[Data extracted from a collection]

____________

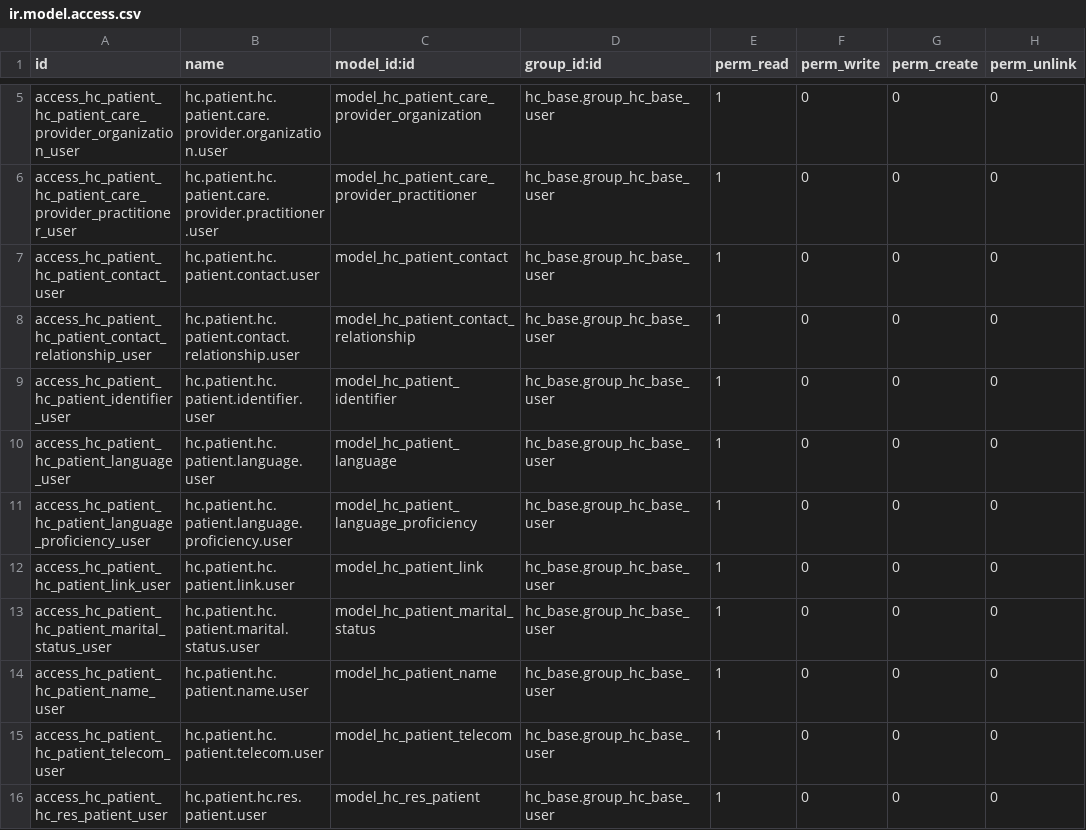
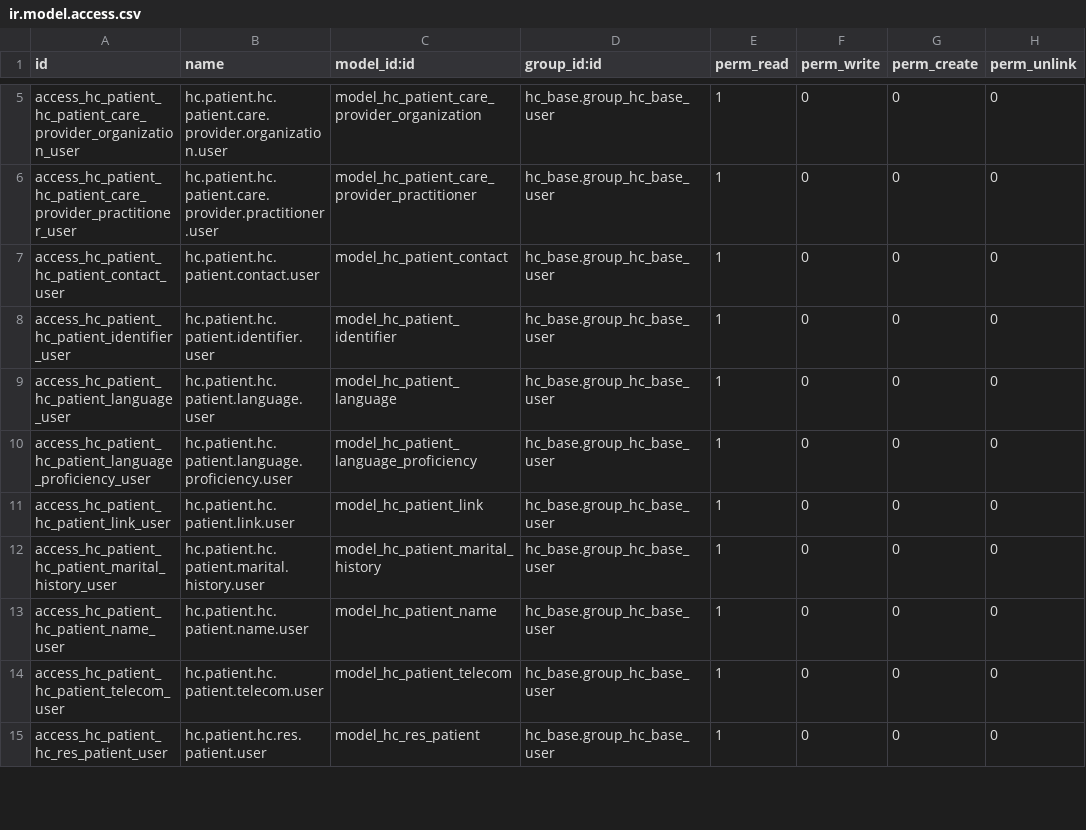
Before and after one commit to LasLabs/odoo-fhir, a CSV file: addons/hc_patient/security/ir.model.access.csv, drawn as a sheet; only a part is shown, gaps mark what is left out.

```diff
--- a/addons/hc_patient/security/ir.model.access.csv
+++ b/addons/hc_patient/security/ir.model.access.csv
@@ -7,3 +7,2 @@ access_hc_patient_hc_patient_care_provider_practitioner_user,hc.patient.hc.patie
 access_hc_patient_hc_patient_contact_user,hc.patient.hc.patient.contact.user,model_hc_patient_contact,hc_base.group_hc_base_user,1,0,0,0
-access_hc_patient_hc_patient_contact_relationship_user,hc.patient.hc.patient.contact.relationship.user,model_hc_patient_contact_relationship,hc_base.group_hc_base_user,1,0,0,0
 access_hc_patient_hc_patient_identifier_user,hc.patient.hc.patient.identifier.user,model_hc_patient_identifier,hc_base.group_hc_base_user,1,0,0,0
@@ -12,3 +11,3 @@ access_hc_patient_hc_patient_language_proficiency_user,hc.patient.hc.patient.lan
 access_hc_patient_hc_patient_link_user,hc.patient.hc.patient.link.user,model_hc_patient_link,hc_base.group_hc_base_user,1,0,0,0
-access_hc_patient_hc_patient_marital_status_user,hc.patient.hc.patient.marital.status.user,model_hc_patient_marital_status,hc_base.group_hc_base_user,1,0,0,0
+access_hc_patient_hc_patient_marital_history_user,hc.patient.hc.patient.marital.history.user,model_hc_patient_marital_history,hc_base.group_hc_base_user,1,0,0,0
 access_hc_patient_hc_patient_name_user,hc.patient.hc.patient.name.user,model_hc_patient_name,hc_base.group_hc_base_user,1,0,0,0
```
Also changed, not shown: addons/hc_condition/security/ir.model.access.csv, addons/hc_goal/security/ir.model.access.csv, 21 other files.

____________

▶ What to work on: Every entry must be retyped exactly, with the pictures removed.

▶ Written response:
Before and after one commit to LasLabs/odoo-fhir, a CSV file: addons/hc_patient/security/ir.model.access.csv, drawn as a sheet; only a part is shown, gaps mark what is left out.

```diff
--- a/addons/hc_patient/security/ir.model.access.csv
+++ b/addons/hc_patient/security/ir.model.access.csv
@@ -7,3 +7,2 @@ access_hc_patient_hc_patient_care_provider_practitioner_user,hc.patient.hc.patie
 access_hc_patient_hc_patient_contact_user,hc.patient.hc.patient.contact.user,model_hc_patient_contact,hc_base.group_hc_base_user,1,0,0,0
-access_hc_patient_hc_patient_contact_relationship_user,hc.patient.hc.patient.contact.relationship.user,model_hc_patient_contact_relationship,hc_base.group_hc_base_user,1,0,0,0
 access_hc_patient_hc_patient_identifier_user,hc.patient.hc.patient.identifier.user,model_hc_patient_identifier,hc_base.group_hc_base_user,1,0,0,0
@@ -12,3 +11,3 @@ access_hc_patient_hc_patient_language_proficiency_user,hc.patient.hc.patient.lan
 access_hc_patient_hc_patient_link_user,hc.patient.hc.patient.link.user,model_hc_patient_link,hc_base.group_hc_base_user,1,0,0,0
-access_hc_patient_hc_patient_marital_status_user,hc.patient.hc.patient.marital.status.user,model_hc_patient_marital_status,hc_base.group_hc_base_user,1,0,0,0
+access_hc_patient_hc_patient_marital_history_user,hc.patient.hc.patient.marital.history.user,model_hc_patient_marital_history,hc_base.group_hc_base_user,1,0,0,0
 access_hc_patient_hc_patient_name_user,hc.patient.hc.patient.name.user,model_hc_patient_name,hc_base.group_hc_base_user,1,0,0,0
```
Also changed, not shown: addons/hc_condition/security/ir.model.access.csv, addons/hc_goal/security/ir.model.access.csv, 21 other files.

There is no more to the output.